From the first tip-off, you could tell the Memphis Grizzlies and Oklahoma City Thunder series would be one of those grind-it-out joints that goes the distance. Game 1 didn’t disappoint. Two postseasons ago, these squads went seven games, and Game 1 went down to the final possession, giving us another Durant highlight finish.
After Derek Fisher poked the ball out of Mike Conley’s hands as he penetrated the lane, Durant raced down the floor and Brooks didn’t even waste time reining him in. Durant dribbled just inside the arc, pulled up, elevated and drilled a picturesque jumper to give the Thunder a one-point lead with 11 seconds remaining.
On the ensuing possession, Marc Gasol received the ball on the wing, but was so closely guarded that he had to look for a teammate to dump it off on. Instead, he bailed out by throwing an ill-advised pass to Conley that was deflected by Thabo Sefolosha and gave the possession back to the Thunder.
This isn’t the first time that the Grizzlies have been slashed by killer closers. In Game 2 of their first round series, Chris Paul singlehandedly put the Grizzlies defense in a blender and banked home a buzzer-beater to give the Clippers a 2-0 series lead.
Memphis’ frontcourt size makes the Thunder’s first round opponents look prepubescent, but they differ from Houston (and Oklahoma City) with their lack of a crunch-time perimeter finisher.
The Grizzlies have traded punches with the Thunder before, and there have been lingering concerns about where they’d find points in late-game situations when the defenses are tighter and the post gets bogged down.

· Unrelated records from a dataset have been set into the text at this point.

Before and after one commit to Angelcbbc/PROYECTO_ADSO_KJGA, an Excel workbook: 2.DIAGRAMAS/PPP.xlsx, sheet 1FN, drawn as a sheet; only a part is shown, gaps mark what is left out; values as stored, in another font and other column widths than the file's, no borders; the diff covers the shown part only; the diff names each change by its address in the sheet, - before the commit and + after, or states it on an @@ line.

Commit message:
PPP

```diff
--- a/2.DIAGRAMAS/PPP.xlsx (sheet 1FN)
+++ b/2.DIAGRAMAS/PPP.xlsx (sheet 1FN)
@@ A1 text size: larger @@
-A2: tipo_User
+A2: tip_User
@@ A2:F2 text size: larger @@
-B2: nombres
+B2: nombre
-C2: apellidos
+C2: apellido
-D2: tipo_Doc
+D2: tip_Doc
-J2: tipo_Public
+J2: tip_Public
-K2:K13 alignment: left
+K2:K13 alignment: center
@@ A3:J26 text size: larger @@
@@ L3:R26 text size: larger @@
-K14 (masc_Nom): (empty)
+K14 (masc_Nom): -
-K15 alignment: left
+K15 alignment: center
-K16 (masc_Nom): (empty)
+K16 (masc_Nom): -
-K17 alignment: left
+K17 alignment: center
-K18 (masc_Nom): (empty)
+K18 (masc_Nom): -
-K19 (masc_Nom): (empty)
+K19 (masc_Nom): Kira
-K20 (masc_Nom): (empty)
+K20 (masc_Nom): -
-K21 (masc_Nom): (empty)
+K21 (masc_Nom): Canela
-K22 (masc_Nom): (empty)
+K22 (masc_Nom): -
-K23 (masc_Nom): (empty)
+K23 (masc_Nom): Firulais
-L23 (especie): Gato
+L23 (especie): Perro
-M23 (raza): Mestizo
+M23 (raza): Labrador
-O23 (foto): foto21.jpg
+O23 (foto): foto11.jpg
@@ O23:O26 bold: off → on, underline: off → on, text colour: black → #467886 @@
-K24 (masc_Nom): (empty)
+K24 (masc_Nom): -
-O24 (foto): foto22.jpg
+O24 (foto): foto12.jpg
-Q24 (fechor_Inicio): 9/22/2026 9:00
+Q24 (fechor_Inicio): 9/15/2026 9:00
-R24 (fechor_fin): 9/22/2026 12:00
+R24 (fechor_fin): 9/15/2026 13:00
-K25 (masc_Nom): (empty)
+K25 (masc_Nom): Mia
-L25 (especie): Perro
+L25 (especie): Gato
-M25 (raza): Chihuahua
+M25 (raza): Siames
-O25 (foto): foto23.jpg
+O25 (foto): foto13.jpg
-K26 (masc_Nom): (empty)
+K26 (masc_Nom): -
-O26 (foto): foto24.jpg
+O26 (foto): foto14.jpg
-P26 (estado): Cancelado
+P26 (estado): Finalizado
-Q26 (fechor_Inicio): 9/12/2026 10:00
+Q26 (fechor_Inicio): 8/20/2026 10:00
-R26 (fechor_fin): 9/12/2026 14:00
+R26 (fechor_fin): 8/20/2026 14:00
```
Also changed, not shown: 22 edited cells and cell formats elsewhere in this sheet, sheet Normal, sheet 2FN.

Even the ‘04 Pistons, the golden standard of blue-collar squads, had “Mr. Big Shot” Chauncey Billups. Game 1’s sloppy offensive finish was a glaring example of Memphis’ lack of a top shelf closer.
The Grizzlies have some bite in the post. Zach Randolph and Gasol mauled Kendrick Perkins and Serge Ibaka down in the mud, but they can be neutralized by simply doubling down in the post. They lack a silky clean perimeter scorer that can create space and drop buckets like stones in a pond when the situation arises. In the absence of Rudy Gay, Mike Conley took more of those shots in the regular season, but he’s never done it in the playoffs.
Even with Russell Westbrook as a spectator, the Thunder don’t have that problem. When the clock’s winding down, and the other nine guys on the floor tighten up, Oklahoma City knows who’s getting the kill shot. The Grizzlies are masters of efficiency, but they lack a finisher on Durant’s level.
Durant finally appears comfortable as Oklahoma City’s solo star. Scott Brooks won’t devise awe-inspiring pick-and-rolls and cutters on his clipboard. The Thunder’s final possessions are gonna be as basic as a Catholic school dress code. Give Durant the ball and let him find the nylon.
After Memphis took a commanding lead in the fourth, Durant flipped the switch and became their cold-blooded executioner.
In the final 3:46, Durant scored eight of the Thunder’s final 11 points. The Grizzlies scoring-by-committee attack worked for the first 39 minutes, but this series features the type of hotly-contested games that won’t be decided until the postgame press conference.
Gasol gave the Grizzlies a three-point lead with 1:07 remaining, but that was the last basket they’d score for another minute. Meanwhile, Durant had the Grizzlies tugging on a leash, but he was in control the entire time. In the final minute, he put them down.